By Bula Kalra
2020 has been a year of unprecedented adversity and has caused untold misery to almost every individual in some form or the other. From deadly bushfires to communal riots, we’ve seen it all this year. Incontestably, the most dangerous monster that attacked us is the COVID-19 pandemic, and we’re still struggling for breath (pun intended) under its strong grasp. Besides the unfathomable deaths and destruction, both of our fellow beings and economies, the pandemic has also derailed the already wobbly train of the United Nations Sustainable Development Goals (SDGs).
The novel Coronavirus, true to its name, has presented a ‘novel’ situation in terms of the SDGs. Not only has it put the implementation of SDGs on the back burner due to the cropping up of a host of other issues that require immediate attention, but it has also undone a lot of SDG-related achievements.
Worse still, this setback is unlikely to be short-lived.
COVID-19 has completely altered the dynamics of the SDGs by changing the circumstances of the stakeholders in significant ways. This will stimulate the process of undoing the effects of the pandemic and ensuring a smooth sail towards achieving the goals, an arduous task.

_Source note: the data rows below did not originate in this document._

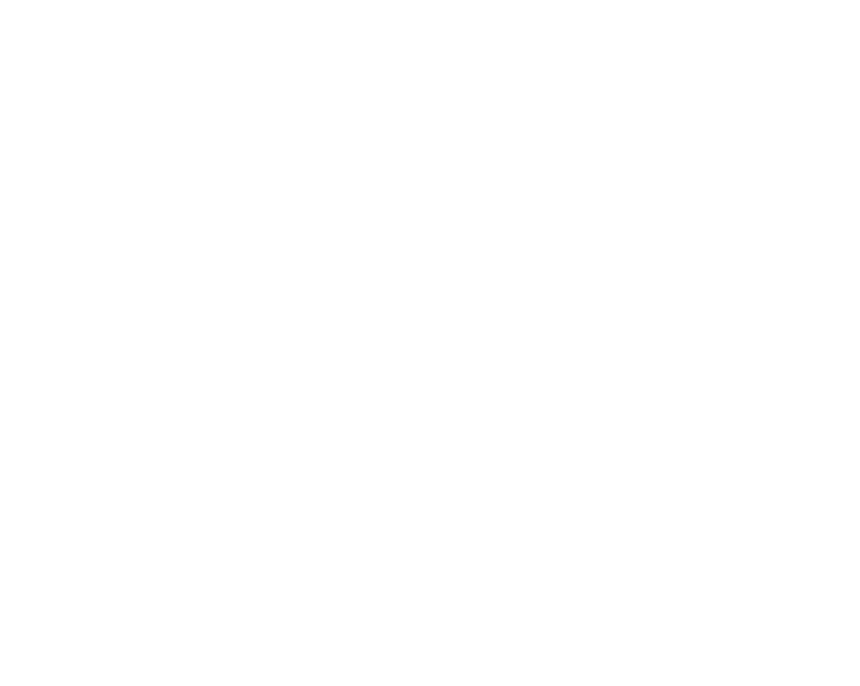
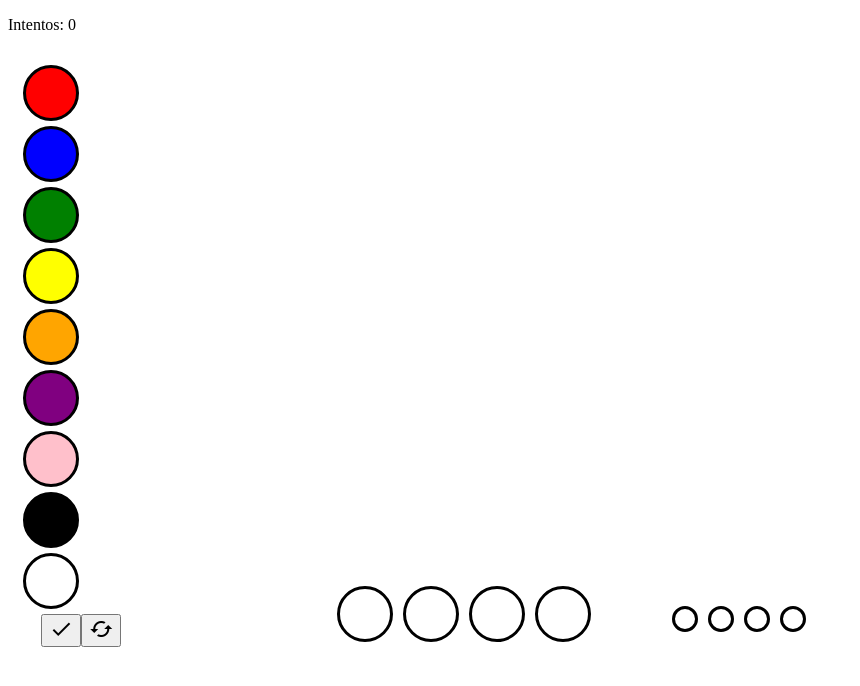
Before and after one commit to tomashm01/MasterMind, a plain HTML site: page index.html in a window 1280 px wide. Shown: the whole page, without its empty margins (0-860 px from the left). Drawn offline with Linux system fonts and the light colour scheme.

Commit message:
feat: interfaz

```diff
--- a/MasterMind.js
+++ b/MasterMind.js
@@ -1,4 +1,4 @@
-{
+
     /**
     * @author Tomas
     */
@@ -67,8 +67,3 @@
         };
 
     })();
-
-    //Para pruebas
-    document.addEventListener("DOMContentLoaded",MasterMind.init);
-    window.MasterMind=MasterMind;
-}
--- a/index.html
+++ b/index.html
@@ -6,10 +6,61 @@
     <meta name="viewport" content="width=device-width, initial-scale=1.0">
     <meta name="author" content="Tomás">
     <title>MasterMind</title>
+    <link href="https://fonts.googleapis.com/css?family=Roboto&display=swap" rel="stylesheet">
+    <link href="https://fonts.googleapis.com/icon?family=Material+Icons" rel="stylesheet">
+    <script src="videojuego.js"></script>
     <script src="MasterMind.js"></script>
+    <link rel="stylesheet" href="styles.css">
+
 </head>
 <body>
     <noscript>Please enable JavaScript!</noscript>
+    <div class="container">
+        <header>
+            <section class="oculto" id="tableroVictoria">
+                <h1>Has ganando</h1>
+                <button id="nuevaPartida">Nueva partida</button>
+            </section>
 
+            <section id="intentos">
+                <p id="contador">Intentos: 0</p>
+            </section>
+        </header>
+        <main>
+
+            <div id="botones">
+                <section id="listaBolas">
+                    <div class="bolas" id="red"></div>
+                    <div class="bolas" id="blue"></div>
+                    <div class="bolas" id="green"></div>
+                    <div class="bolas" id="yellow"></div>
+                    <div class="bolas" id="orange"></div>
+                    <div class="bolas" id="purple"></div>
+                    <div class="bolas" id="pink"></div>
+                    <div class="bolas" id="black"></div>
+                    <div class="bolas" id="white"></div>
+                </section>
+                <div id="buttons">
+                    <div><button id="ganar"><i class="material-icons">done</i></button></div>
+                    <div><button id="reset"><i class="material-icons">cached</i></button></div>
+                </div>
+            </div>
+
+            <div id="interfaz">
+                <section id="seleccion">
+                    <div class="bolas bola1"></div>
+                    <div class="bolas bola2"></div>
+                    <div class="bolas bola3"></div>
+                    <div class="bolas bola4"></div>
+                </section>
+                <section id="pistas">
+                    <div class="bolitas"></div>
+                    <div class="bolitas"></div>
+                    <div class="bolitas"></div>
+                    <div class="bolitas"></div>
+                </section>
+            </div>
+        </main>
+    </div>
 </body>
 </html>
--- /dev/null
+++ b/styles.css
@@ -0,0 +1,73 @@
+.bolas{
+    width:50px;
+    height:50px;
+    border-radius: 50%;
+    display:flex;
+    justify-content:center;
+    align-items:center;
+    margin:5px;
+    border: 3px solid black;
+}
+.bolitas{
+    width:20px;
+    height:20px;
+    border-radius: 50%;
+    display:flex;
+    flex-direction:row;
+    justify-content:center;
+    align-items:center;
+    margin:5px;
+    border: 3px solid black;
+}
+.bolas:hover{
+    cursor:pointer;
+}
+main{
+    display:flex;
+    flex-direction:row;
+}
+#botones{
+    display:flex;
+    flex-direction:column;
+    justify-content:center;
+    align-items:flex-start;
+    margin:10px;
+    width:10%;
+}
+#botones #buttons{
+    width:100%;
+    display:flex;
+    flex-direction:row;
+    justify-content:center;
+    align-items:center;
+}
+#interfaz{
+    display:flex;
+    flex-direction:row;
+    justify-content:center;
+    align-items:flex-end;
+    margin:10px;
+    width:70%;
+}
+#ganar:hover,#reset:hover{
+    cursor:pointer;
+}
+
+.oculto{
+    display:none;
+}
+
+#seleccion{
+    display:flex;
+    flex-direction:row;
+    justify-content:center;
+    align-items:center;
+}
+#pistas{
+    display:flex;
+    flex-direction:row;
+    justify-content:center;
+    align-items:center;
+    margin:10px;
+    width:30%;
+}
--- /dev/null
+++ b/videojuego.js
@@ -0,0 +1,46 @@
+{
+    /**
+     * @author: Tomás Hidalgo
+     */
+
+
+    const init=function(){
+
+        let bolas=document.querySelectorAll(".bolas");
+        let ganar=document.getElementById("ganar");
+        let reset=document.getElementById("reset");
+
+        MasterMind.init();
+        let numBolas=1;
+
+        bolas.forEach(elemento=>{
+
+            //Colorear y pintar las bolas
+            pintarBolas.bind(elemento)();
+
+            if(elemento.classList.contains(`bola${numBolas}`)){ //Hacer reset del color de las bolas del usuario
+                elemento.addEventListener("click",function(){
+                    this.style.backgroundColor="white";
+                });
+                numBolas++;
+            }else{ //Colorear bolas del tablero
+                elemento.addEventListener("click",colorearTablero.bind(elemento));
+            }
+
+        });
+
+    }
+
+    const colorearTablero=function(){
+
+
+
+    }
+
+    const pintarBolas=function(){
+        this.style.backgroundColor=this.id;
+    }
+
+
+    document.addEventListener("DOMContentLoaded", init);
+}
```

If we direct our attention towards SDG 1 which aims to reduce poverty to zero by 2030, we’ll notice that we weren’t going to be able to accomplish it by that year anyway. However, the pandemic has worsened the situation by pushing millions into the realm of poverty due to loss of livelihood and increased cost of healthcare.
Similarly, SDG 2 which aims for zero hunger doesn’t present a better situation either. Education has been compelled to go virtual, which has created a severe digital divide amongst students. Not only has it affected the quality of education, but has also snatched access to education from millions of children, thus impacting SDG 4.
Despite assuming increased importance due to the communicable nature of the virus, the provision of clean water and sanitation under SDG 6 has also been severely hit. However, the worst affected SDGs have been SDG 3 and SDG 8- the ones that deal with good health and economic growth, respectively.
The COVID-19 pandemic is a global health crisis that has created enormous pressure on healthcare systems around the globe. It has threatened several gains such as a reduction in mortality rates and effective immunization made towards the achievement of SDG 3. The pandemic has also pushed several economically developing and developed nations into recession and rendered millions of labourers and workers unemployed.
The burden now lies on organizations such as the United Nations and its various agencies which are primarily responsible for the SDGs. It compels the World Bank and the World Trade Organization, among others to dynamically restructure their efforts and policies towards the SDGs to align them with the demands of the pressing times we’re living in. COVID-19 has forced mankind to rethink the way we have been treating ourselves and the earth all this while and usher the required changes that can help strike a balance between what we desire to do and what we should.
Thus, in this ‘new normal’, it is crucial that the goals meant to achieve sustainable human and planetary well-being in every aspect do not disintegrate. All necessary efforts must be made to uphold and achieve them within the targeted time frame. Week three of the School Changemakers’ Program by YAH-India, themed Behind the SDGs threw light on these goals and took the young changemakers on a journey to understand their origins, stakeholders, relevance, and the organizations implementing them.